• WORK TASK
Reproduce the whole listing below exactly.

== MATERIAL FOR THIS TASK ==

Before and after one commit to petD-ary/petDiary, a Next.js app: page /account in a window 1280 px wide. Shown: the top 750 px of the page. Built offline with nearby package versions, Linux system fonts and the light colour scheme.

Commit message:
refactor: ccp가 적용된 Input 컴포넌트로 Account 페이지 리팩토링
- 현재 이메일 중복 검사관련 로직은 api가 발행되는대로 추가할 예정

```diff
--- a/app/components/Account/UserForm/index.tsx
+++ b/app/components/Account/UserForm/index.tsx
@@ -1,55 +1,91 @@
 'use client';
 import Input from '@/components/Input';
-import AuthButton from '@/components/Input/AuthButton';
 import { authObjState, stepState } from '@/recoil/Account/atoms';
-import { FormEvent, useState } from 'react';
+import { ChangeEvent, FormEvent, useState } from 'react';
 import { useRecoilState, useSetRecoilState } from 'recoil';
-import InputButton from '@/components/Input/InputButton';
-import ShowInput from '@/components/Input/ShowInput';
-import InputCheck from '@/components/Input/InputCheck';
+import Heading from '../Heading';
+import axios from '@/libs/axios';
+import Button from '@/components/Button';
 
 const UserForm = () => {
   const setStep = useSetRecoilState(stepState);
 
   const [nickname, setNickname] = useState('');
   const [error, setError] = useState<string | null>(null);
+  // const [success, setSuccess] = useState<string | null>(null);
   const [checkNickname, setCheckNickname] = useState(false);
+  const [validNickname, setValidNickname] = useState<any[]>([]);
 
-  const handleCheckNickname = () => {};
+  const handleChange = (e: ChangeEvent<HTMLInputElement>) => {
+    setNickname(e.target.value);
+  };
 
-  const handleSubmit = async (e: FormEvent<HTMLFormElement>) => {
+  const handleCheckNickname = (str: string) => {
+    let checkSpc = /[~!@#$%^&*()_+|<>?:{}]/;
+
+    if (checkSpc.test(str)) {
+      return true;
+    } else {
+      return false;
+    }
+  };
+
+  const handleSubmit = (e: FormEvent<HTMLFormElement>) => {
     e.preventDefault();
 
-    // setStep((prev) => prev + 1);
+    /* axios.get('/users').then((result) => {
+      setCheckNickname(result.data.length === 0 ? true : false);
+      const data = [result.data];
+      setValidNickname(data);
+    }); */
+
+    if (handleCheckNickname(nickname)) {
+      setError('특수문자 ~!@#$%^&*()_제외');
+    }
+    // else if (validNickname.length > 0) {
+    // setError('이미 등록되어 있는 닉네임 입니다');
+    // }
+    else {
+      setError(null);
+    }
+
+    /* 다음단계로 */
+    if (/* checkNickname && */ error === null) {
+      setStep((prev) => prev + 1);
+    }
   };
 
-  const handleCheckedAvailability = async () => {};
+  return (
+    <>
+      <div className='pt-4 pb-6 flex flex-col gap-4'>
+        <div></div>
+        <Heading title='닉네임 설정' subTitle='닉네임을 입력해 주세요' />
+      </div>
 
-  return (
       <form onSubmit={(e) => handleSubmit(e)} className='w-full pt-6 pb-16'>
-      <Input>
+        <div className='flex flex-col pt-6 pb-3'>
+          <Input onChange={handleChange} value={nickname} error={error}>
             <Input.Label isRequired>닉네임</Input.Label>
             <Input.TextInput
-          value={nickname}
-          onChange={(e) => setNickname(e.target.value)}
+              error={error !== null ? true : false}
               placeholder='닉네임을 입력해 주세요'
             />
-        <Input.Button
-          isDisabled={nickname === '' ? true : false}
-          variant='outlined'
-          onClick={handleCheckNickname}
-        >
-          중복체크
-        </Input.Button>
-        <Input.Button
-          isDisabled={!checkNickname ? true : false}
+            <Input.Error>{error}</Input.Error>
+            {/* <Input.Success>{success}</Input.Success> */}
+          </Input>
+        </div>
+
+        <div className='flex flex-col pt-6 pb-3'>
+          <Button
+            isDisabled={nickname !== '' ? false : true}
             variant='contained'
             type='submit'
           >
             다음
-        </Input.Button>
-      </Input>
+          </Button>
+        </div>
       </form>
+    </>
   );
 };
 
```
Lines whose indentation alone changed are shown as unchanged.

===

• RESULT OF THIS EXERCISE
Before and after one commit to petD-ary/petDiary, a Next.js app: page /account in a window 1280 px wide. Shown: the top 750 px of the page. Built offline with nearby package versions, Linux system fonts and the light colour scheme.

Commit message:
refactor: ccp가 적용된 Input 컴포넌트로 Account 페이지 리팩토링
- 현재 이메일 중복 검사관련 로직은 api가 발행되는대로 추가할 예정

```diff
--- a/app/components/Account/UserForm/index.tsx
+++ b/app/components/Account/UserForm/index.tsx
@@ -1,55 +1,91 @@
 'use client';
 import Input from '@/components/Input';
-import AuthButton from '@/components/Input/AuthButton';
 import { authObjState, stepState } from '@/recoil/Account/atoms';
-import { FormEvent, useState } from 'react';
+import { ChangeEvent, FormEvent, useState } from 'react';
 import { useRecoilState, useSetRecoilState } from 'recoil';
-import InputButton from '@/components/Input/InputButton';
-import ShowInput from '@/components/Input/ShowInput';
-import InputCheck from '@/components/Input/InputCheck';
+import Heading from '../Heading';
+import axios from '@/libs/axios';
+import Button from '@/components/Button';
 
 const UserForm = () => {
   const setStep = useSetRecoilState(stepState);
 
   const [nickname, setNickname] = useState('');
   const [error, setError] = useState<string | null>(null);
+  // const [success, setSuccess] = useState<string | null>(null);
   const [checkNickname, setCheckNickname] = useState(false);
+  const [validNickname, setValidNickname] = useState<any[]>([]);
 
-  const handleCheckNickname = () => {};
+  const handleChange = (e: ChangeEvent<HTMLInputElement>) => {
+    setNickname(e.target.value);
+  };
 
-  const handleSubmit = async (e: FormEvent<HTMLFormElement>) => {
+  const handleCheckNickname = (str: string) => {
+    let checkSpc = /[~!@#$%^&*()_+|<>?:{}]/;
+
+    if (checkSpc.test(str)) {
+      return true;
+    } else {
+      return false;
+    }
+  };
+
+  const handleSubmit = (e: FormEvent<HTMLFormElement>) => {
     e.preventDefault();
 
-    // setStep((prev) => prev + 1);
+    /* axios.get('/users').then((result) => {
+      setCheckNickname(result.data.length === 0 ? true : false);
+      const data = [result.data];
+      setValidNickname(data);
+    }); */
+
+    if (handleCheckNickname(nickname)) {
+      setError('특수문자 ~!@#$%^&*()_제외');
+    }
+    // else if (validNickname.length > 0) {
+    // setError('이미 등록되어 있는 닉네임 입니다');
+    // }
+    else {
+      setError(null);
+    }
+
+    /* 다음단계로 */
+    if (/* checkNickname && */ error === null) {
+      setStep((prev) => prev + 1);
+    }
   };
 
-  const handleCheckedAvailability = async () => {};
+  return (
+    <>
+      <div className='pt-4 pb-6 flex flex-col gap-4'>
+        <div></div>
+        <Heading title='닉네임 설정' subTitle='닉네임을 입력해 주세요' />
+      </div>
 
-  return (
       <form onSubmit={(e) => handleSubmit(e)} className='w-full pt-6 pb-16'>
-      <Input>
+        <div className='flex flex-col pt-6 pb-3'>
+          <Input onChange={handleChange} value={nickname} error={error}>
             <Input.Label isRequired>닉네임</Input.Label>
             <Input.TextInput
-          value={nickname}
-          onChange={(e) => setNickname(e.target.value)}
+              error={error !== null ? true : false}
               placeholder='닉네임을 입력해 주세요'
             />
-        <Input.Button
-          isDisabled={nickname === '' ? true : false}
-          variant='outlined'
-          onClick={handleCheckNickname}
-        >
-          중복체크
-        </Input.Button>
-        <Input.Button
-          isDisabled={!checkNickname ? true : false}
+            <Input.Error>{error}</Input.Error>
+            {/* <Input.Success>{success}</Input.Success> */}
+          </Input>
+        </div>
+
+        <div className='flex flex-col pt-6 pb-3'>
+          <Button
+            isDisabled={nickname !== '' ? false : true}
             variant='contained'
             type='submit'
           >
             다음
-        </Input.Button>
-      </Input>
+          </Button>
+        </div>
       </form>
+    </>
   );
 };
 
```
Lines whose indentation alone changed are shown as unchanged.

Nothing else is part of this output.